> _Work task_
Working through the lines below, return each one that holds "decay".

+++ Stored data

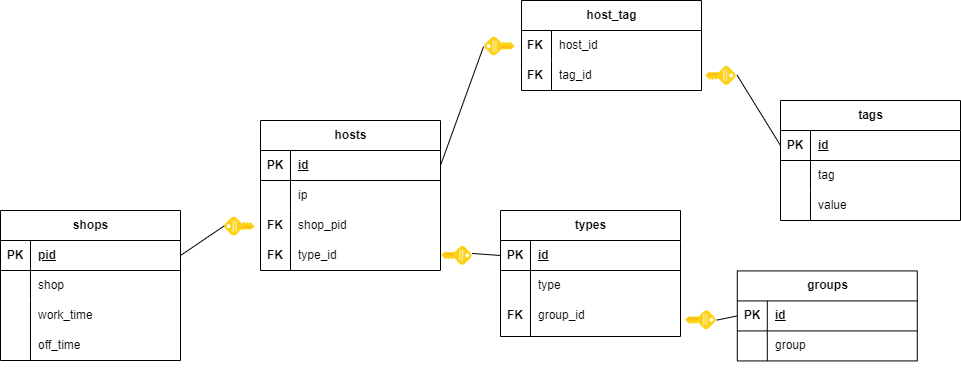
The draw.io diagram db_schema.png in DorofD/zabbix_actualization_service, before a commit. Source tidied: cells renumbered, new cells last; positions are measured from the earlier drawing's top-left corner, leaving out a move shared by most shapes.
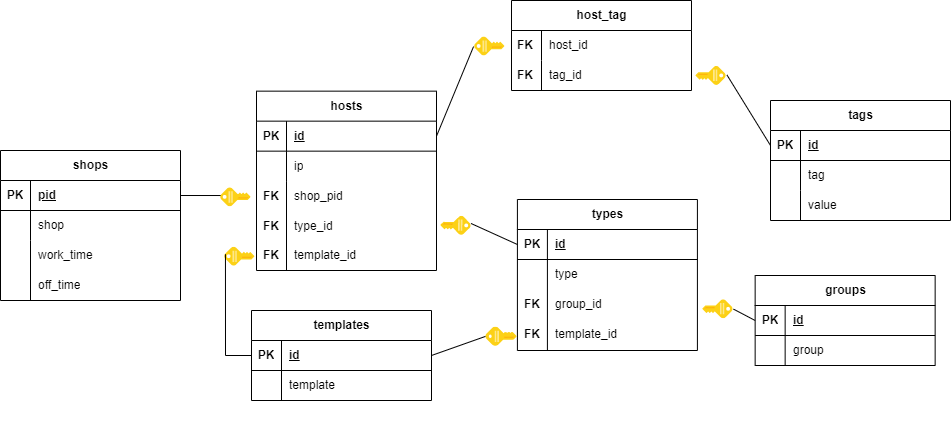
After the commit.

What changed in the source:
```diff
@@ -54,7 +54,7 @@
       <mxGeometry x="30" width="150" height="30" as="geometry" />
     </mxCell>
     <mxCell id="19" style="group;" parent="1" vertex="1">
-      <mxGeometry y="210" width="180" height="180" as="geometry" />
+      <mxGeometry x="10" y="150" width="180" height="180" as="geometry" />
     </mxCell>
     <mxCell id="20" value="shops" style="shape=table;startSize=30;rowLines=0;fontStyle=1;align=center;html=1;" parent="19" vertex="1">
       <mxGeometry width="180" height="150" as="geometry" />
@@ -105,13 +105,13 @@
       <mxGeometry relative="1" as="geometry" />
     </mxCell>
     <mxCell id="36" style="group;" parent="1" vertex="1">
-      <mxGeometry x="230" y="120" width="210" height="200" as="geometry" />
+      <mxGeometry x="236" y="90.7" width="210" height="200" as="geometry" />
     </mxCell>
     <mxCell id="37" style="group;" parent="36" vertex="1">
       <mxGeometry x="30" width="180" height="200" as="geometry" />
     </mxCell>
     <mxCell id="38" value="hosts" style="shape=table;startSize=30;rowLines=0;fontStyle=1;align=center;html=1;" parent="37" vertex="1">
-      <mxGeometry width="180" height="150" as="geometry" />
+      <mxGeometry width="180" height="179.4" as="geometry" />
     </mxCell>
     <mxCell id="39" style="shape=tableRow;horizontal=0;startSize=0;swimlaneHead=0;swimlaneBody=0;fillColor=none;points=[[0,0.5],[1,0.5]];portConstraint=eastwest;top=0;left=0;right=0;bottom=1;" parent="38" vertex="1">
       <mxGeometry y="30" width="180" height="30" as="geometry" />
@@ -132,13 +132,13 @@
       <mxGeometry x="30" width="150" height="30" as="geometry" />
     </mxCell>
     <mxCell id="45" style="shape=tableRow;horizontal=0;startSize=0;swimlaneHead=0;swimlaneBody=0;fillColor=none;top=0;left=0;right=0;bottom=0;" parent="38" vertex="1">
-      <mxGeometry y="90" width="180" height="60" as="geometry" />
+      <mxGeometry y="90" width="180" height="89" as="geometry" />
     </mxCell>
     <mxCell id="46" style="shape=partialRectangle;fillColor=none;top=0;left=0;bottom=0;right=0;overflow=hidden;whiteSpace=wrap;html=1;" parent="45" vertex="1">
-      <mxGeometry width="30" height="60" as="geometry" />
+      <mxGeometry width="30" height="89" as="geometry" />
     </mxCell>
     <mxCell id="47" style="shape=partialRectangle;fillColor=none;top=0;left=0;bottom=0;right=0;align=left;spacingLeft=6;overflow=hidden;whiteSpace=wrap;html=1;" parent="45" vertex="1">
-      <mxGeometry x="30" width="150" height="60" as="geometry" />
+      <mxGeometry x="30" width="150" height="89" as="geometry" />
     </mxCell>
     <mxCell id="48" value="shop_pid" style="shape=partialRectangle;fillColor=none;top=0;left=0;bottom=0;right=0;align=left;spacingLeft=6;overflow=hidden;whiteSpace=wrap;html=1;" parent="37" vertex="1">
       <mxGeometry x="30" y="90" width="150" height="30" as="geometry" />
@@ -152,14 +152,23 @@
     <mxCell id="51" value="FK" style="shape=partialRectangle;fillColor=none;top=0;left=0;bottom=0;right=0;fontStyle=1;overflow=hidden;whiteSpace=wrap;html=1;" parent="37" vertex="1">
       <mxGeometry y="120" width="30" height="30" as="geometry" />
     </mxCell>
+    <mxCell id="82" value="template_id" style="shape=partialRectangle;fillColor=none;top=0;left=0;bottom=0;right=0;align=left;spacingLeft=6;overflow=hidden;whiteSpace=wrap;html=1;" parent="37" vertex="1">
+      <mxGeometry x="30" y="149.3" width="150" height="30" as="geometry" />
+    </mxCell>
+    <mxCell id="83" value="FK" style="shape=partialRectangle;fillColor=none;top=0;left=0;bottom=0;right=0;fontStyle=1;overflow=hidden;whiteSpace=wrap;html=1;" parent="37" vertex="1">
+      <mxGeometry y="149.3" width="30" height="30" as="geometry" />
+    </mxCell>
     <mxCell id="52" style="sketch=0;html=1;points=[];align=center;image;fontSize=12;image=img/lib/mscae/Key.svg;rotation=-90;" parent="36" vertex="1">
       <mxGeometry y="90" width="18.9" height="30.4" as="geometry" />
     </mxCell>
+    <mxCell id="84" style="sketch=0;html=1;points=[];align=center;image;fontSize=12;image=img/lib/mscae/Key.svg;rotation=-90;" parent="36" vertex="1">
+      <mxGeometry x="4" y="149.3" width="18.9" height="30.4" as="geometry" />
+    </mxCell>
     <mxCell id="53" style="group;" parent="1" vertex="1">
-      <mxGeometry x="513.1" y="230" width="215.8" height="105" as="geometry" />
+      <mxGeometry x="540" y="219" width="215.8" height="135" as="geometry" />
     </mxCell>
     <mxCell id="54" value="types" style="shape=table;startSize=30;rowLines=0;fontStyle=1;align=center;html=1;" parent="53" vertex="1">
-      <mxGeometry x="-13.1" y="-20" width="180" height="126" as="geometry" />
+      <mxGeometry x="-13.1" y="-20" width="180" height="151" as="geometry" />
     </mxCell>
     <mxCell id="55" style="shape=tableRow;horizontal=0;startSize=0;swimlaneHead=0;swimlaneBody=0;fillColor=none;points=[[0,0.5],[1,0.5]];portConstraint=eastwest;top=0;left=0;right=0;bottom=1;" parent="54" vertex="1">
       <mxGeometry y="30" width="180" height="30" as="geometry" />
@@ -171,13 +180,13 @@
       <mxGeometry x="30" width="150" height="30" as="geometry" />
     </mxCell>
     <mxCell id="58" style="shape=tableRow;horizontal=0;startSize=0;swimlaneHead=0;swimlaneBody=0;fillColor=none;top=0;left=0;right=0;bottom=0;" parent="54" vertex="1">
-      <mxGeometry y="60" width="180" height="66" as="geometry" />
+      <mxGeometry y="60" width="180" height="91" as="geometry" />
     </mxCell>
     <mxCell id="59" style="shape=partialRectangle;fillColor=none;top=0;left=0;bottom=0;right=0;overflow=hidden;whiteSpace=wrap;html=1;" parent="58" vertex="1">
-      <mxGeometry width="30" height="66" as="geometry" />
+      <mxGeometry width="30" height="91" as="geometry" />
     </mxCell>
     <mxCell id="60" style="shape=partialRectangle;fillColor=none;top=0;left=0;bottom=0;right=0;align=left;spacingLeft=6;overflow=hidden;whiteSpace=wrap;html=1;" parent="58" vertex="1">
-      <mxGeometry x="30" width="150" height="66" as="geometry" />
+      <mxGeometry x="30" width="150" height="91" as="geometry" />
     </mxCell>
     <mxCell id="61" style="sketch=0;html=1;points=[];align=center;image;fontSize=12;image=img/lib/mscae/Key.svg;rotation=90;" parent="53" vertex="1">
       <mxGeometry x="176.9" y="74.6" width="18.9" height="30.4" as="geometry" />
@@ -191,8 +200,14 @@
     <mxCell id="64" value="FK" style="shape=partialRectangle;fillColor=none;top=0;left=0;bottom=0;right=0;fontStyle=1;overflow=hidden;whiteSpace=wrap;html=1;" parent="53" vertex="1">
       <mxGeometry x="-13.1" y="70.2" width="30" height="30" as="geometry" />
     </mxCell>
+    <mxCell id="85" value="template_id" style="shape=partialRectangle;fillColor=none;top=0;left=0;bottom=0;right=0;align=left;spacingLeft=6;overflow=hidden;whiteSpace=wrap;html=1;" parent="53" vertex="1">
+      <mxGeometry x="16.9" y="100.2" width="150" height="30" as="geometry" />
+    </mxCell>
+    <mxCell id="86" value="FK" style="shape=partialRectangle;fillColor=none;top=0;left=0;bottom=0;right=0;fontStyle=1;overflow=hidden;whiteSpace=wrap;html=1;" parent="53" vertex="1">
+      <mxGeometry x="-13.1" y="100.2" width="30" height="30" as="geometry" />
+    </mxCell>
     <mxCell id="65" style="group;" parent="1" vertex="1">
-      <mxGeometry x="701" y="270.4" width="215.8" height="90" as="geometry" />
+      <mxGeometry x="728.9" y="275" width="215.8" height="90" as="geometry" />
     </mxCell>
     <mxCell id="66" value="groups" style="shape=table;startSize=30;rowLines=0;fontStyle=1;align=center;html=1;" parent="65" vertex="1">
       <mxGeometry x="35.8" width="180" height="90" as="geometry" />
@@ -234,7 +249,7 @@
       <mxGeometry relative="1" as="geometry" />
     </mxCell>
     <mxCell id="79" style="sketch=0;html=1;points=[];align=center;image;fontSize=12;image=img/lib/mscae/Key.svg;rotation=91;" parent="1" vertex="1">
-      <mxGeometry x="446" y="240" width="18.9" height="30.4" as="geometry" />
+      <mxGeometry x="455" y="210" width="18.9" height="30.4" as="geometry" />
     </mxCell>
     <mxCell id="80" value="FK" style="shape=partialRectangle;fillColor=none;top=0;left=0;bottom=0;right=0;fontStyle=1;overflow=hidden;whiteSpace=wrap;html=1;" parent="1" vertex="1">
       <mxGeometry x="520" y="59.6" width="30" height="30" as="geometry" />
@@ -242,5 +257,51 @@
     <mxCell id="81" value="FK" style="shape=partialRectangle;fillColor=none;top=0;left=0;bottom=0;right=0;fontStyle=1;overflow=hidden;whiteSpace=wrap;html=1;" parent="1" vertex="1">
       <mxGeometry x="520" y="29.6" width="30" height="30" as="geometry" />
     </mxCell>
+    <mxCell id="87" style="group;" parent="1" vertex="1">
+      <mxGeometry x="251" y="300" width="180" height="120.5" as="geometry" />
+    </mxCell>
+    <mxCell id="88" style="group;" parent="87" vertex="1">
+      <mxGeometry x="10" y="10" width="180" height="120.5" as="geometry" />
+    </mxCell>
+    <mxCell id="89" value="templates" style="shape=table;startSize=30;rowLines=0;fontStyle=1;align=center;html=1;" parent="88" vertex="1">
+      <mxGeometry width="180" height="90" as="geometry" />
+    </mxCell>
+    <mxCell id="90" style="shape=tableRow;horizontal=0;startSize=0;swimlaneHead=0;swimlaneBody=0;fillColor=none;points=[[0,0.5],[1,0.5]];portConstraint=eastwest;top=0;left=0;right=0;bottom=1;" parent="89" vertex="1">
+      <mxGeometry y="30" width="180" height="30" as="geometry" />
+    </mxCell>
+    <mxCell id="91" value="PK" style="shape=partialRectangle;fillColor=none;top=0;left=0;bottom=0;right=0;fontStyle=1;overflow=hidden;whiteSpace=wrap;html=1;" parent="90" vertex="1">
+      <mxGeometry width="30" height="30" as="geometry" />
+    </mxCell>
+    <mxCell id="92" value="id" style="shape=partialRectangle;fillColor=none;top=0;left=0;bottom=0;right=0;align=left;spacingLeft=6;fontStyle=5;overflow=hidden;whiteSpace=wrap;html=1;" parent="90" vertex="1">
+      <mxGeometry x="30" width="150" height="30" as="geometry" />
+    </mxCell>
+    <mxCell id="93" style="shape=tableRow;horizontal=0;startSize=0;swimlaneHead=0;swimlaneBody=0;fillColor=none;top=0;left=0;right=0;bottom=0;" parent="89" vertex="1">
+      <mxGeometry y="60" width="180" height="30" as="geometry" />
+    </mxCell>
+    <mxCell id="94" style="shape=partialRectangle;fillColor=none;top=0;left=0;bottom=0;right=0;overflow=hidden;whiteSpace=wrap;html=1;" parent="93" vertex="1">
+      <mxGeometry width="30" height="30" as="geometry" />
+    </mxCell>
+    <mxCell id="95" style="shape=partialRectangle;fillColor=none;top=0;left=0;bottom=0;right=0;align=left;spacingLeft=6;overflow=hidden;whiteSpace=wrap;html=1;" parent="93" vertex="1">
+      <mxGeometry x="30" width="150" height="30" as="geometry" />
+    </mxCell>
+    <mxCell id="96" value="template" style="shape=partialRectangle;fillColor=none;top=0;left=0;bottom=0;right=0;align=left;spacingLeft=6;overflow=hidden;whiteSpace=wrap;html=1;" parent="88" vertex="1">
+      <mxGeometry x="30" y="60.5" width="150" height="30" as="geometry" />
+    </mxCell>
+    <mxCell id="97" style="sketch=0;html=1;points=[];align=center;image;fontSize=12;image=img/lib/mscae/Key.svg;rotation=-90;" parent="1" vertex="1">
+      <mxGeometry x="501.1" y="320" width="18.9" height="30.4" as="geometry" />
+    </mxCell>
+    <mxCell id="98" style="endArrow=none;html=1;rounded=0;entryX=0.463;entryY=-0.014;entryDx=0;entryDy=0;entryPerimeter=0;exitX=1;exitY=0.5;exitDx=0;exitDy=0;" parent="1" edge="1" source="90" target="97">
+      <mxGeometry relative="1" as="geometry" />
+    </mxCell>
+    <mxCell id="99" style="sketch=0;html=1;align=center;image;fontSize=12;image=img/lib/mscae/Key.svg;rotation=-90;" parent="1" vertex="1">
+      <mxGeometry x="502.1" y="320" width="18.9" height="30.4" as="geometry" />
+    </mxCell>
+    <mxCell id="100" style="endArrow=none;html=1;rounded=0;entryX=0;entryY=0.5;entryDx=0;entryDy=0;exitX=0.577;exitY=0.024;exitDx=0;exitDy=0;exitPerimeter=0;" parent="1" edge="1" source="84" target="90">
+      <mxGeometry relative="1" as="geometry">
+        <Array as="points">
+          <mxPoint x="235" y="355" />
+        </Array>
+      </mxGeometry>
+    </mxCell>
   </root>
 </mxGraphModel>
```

++++++
+++ Stored data

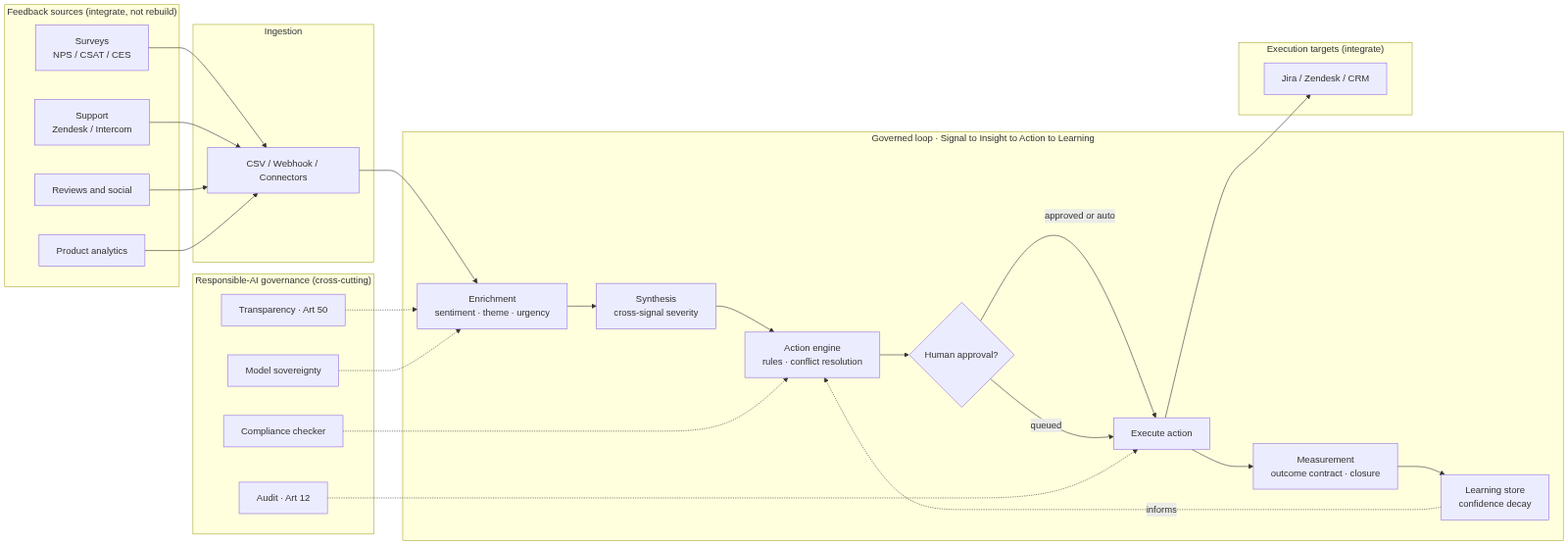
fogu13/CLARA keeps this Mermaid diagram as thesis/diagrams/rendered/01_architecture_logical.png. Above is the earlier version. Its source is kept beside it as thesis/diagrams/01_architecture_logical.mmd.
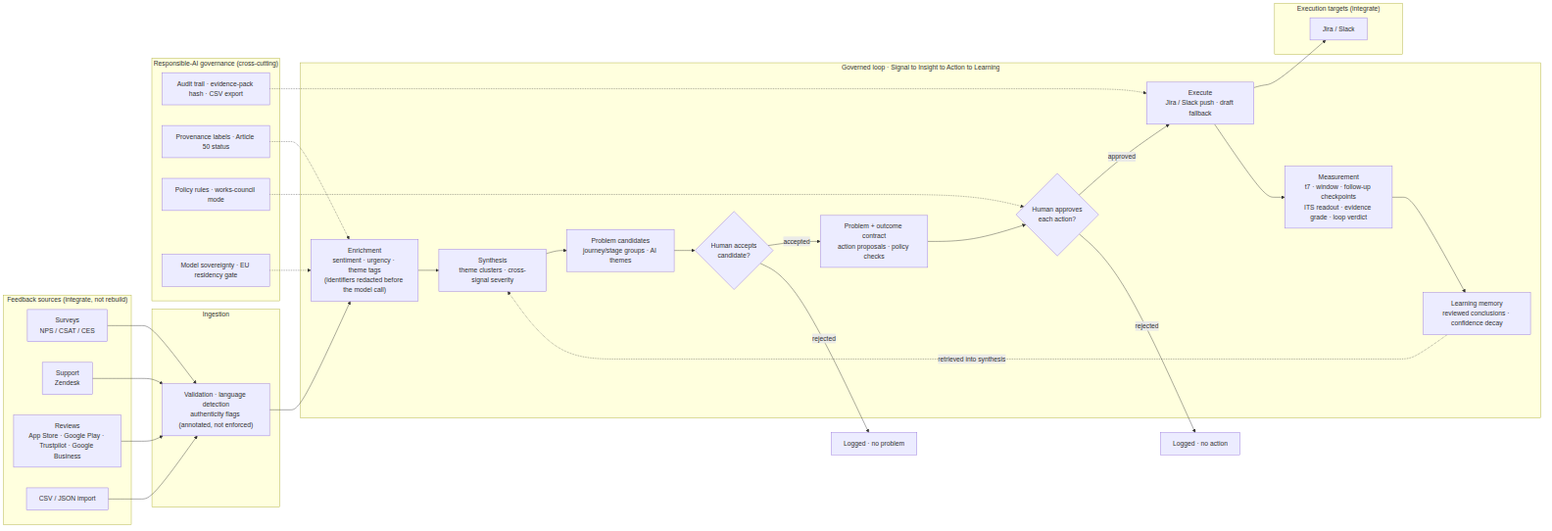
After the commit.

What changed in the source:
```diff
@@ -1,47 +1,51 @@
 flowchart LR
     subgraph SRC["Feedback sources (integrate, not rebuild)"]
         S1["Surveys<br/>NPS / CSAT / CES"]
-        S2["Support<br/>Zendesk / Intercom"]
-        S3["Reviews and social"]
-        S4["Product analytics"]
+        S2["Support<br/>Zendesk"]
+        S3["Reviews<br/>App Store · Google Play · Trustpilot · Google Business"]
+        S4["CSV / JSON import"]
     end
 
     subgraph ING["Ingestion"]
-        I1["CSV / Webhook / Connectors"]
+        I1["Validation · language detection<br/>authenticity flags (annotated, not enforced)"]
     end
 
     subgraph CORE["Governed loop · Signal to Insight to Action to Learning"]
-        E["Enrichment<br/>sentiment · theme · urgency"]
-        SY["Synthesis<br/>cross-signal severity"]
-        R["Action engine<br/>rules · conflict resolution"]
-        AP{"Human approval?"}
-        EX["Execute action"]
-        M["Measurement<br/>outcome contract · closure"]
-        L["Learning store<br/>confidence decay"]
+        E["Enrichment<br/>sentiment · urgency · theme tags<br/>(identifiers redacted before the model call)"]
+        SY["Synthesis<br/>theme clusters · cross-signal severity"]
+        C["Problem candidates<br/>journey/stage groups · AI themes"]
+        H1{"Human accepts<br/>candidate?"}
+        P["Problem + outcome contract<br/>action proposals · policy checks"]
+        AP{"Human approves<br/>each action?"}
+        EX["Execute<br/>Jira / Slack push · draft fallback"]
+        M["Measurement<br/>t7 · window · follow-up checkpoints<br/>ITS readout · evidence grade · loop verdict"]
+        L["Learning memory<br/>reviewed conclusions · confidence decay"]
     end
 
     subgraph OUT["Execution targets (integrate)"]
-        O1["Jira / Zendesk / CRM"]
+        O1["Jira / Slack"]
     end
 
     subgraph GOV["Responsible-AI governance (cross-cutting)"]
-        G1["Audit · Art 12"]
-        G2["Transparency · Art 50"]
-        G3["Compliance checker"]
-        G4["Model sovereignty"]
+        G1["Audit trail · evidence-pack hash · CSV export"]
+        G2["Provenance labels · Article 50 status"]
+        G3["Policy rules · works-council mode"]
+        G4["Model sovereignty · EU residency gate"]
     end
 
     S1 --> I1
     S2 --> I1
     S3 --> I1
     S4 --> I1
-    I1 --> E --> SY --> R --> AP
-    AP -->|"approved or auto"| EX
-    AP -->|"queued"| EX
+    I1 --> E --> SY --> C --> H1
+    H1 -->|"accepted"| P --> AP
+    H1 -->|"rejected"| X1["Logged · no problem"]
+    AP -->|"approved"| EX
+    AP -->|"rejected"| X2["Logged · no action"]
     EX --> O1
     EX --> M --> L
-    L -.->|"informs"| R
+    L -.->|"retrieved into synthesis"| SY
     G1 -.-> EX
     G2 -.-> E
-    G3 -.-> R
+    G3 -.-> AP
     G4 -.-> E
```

++++++

> _Exercise response_
-        L["Learning store<br/>confidence decay"]
+        L["Learning memory<br/>reviewed conclusions · confidence decay"]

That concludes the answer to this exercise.